When people ask what some of my hobbies are, I include gardening, not that I am the best gardener in the world. Rather, I enjoy planting things and watching them grow--the ultimate sense of accomplishment—the planting of the seeds, watching the seedlings sprout through the fine dirt, the continual growing and leafing out, the actual harvesting and then canning/bottling of the fruits and vegetables, and then leaning back with satisfaction that you have accomplished something, watched something come to fruition from beginning to the end.

The growing garden
This summer has been one of those great summers of gardening. Anna Rose and Christiaan bought a home in Pleasant Grove and assigned me the garden. “Make it grow” was the only admonition. So, we made it grow—lots of hoeing, weeding, watering, etc. And the outcome was phenomenal!

The "catch" of the day
Emiline and William helped me quite a bit although Emiline wasn't totally excited about the worms and the grasshoppers.Plus, keeping a hat on William was more than a task. He hates them, but his mother said he had to wear one when he was outside.

William and his hat
The peas came first. 
Some of the pea pods
Emiline and I planted them too close, and we failed to stake them so they could grow up. So, they became a tangled mess. But peas are peas, and they are delicious! Our favorite, like many of you, is new peas and new red potatoes floating in a yummy white sauce.

the art of shelling peas
I made "pea boats" like my dad showed me. You carefully, squeeze out all of the peas, making sure you keep the ends in tack. Then, you find a small stick and place it gently in the middle, widening it some so it looks like a boat. Of course, you have to then try it out as you water the water, watching the boat trying to maneuver the hazards of rows.

Pea boats--all aboard!
We made some good hauls on a few days. 

Another catch of the day
Emiline wanted to hoist the beets to show them off. They were delicious! We ate some of them fresh, and we bottled a few for winter.

Emiline and her beets
Although we didn't plant much corn, it produced quite a bit.
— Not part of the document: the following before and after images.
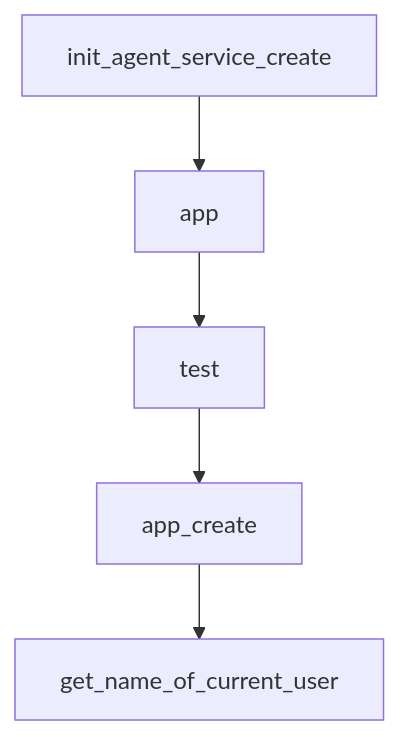
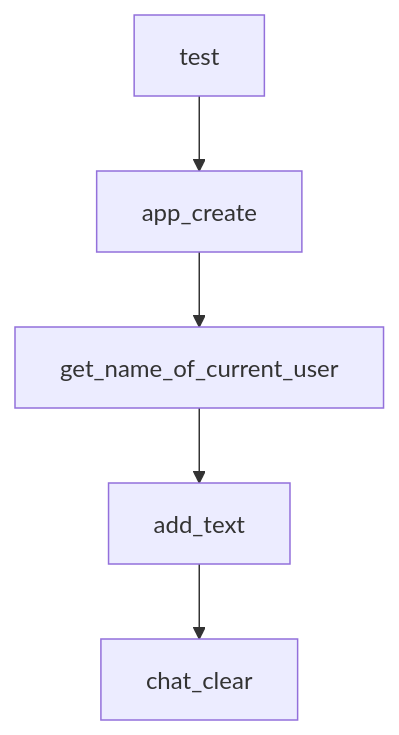
One commit to johnxie/awesome-code-docs changed the diagram in tutorials/qwen-agent-tutorial/02-framework-architecture-and-core-modules.md. Above: the diagram before and after it, drawn with Mermaid. The commit also changed other lines of this file and 1232 other files, not shown here.

````diff
--- a/tutorials/qwen-agent-tutorial/02-framework-architecture-and-core-modules.md
+++ b/tutorials/qwen-agent-tutorial/02-framework-architecture-and-core-modules.md
@@ -213,12 +211,12 @@
 ```mermaid
 flowchart TD
-    A[init_agent_service_create]
-    B[app]
-    C[test]
-    D[app_create]
-    E[get_name_of_current_user]
+    A[test]
+    B[app_create]
+    C[get_name_of_current_user]
+    D[add_text]
+    E[chat_clear]
     A --> B
     B --> C
     C --> D
     D --> E
 ```
````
Of course, most of the corn we ate at dinners.We trundled out, picked a few ears, shucked them on the spot, raced to the house, and placed them in a pot of already boiling water--a must if you want to eat fresh corn on the cob.

Cutting the corn from the cob after it has been blanched
The rest we blanched and placed in storage bags for the freezer.

Blanching and bagging it
We bought some peaches in Washington on our way back from Hailey and Joe's. Plus we gleaned some from an orchard just up the hill.

Peaches gleaned from an orchard
The results:  

Peach pie.....

My first peach pie--ever
Peach jam.....

Peach jam
Bottled peaches.....

Bottled peaches
Plus, we scored some plums from a little place down the street where people place their excess garden stuffs. The result: yummy jam.

Plum jam

Now, as all this sits on shelves, in our freezer, and in our storage, we look forward to enjoying our garden all winter long.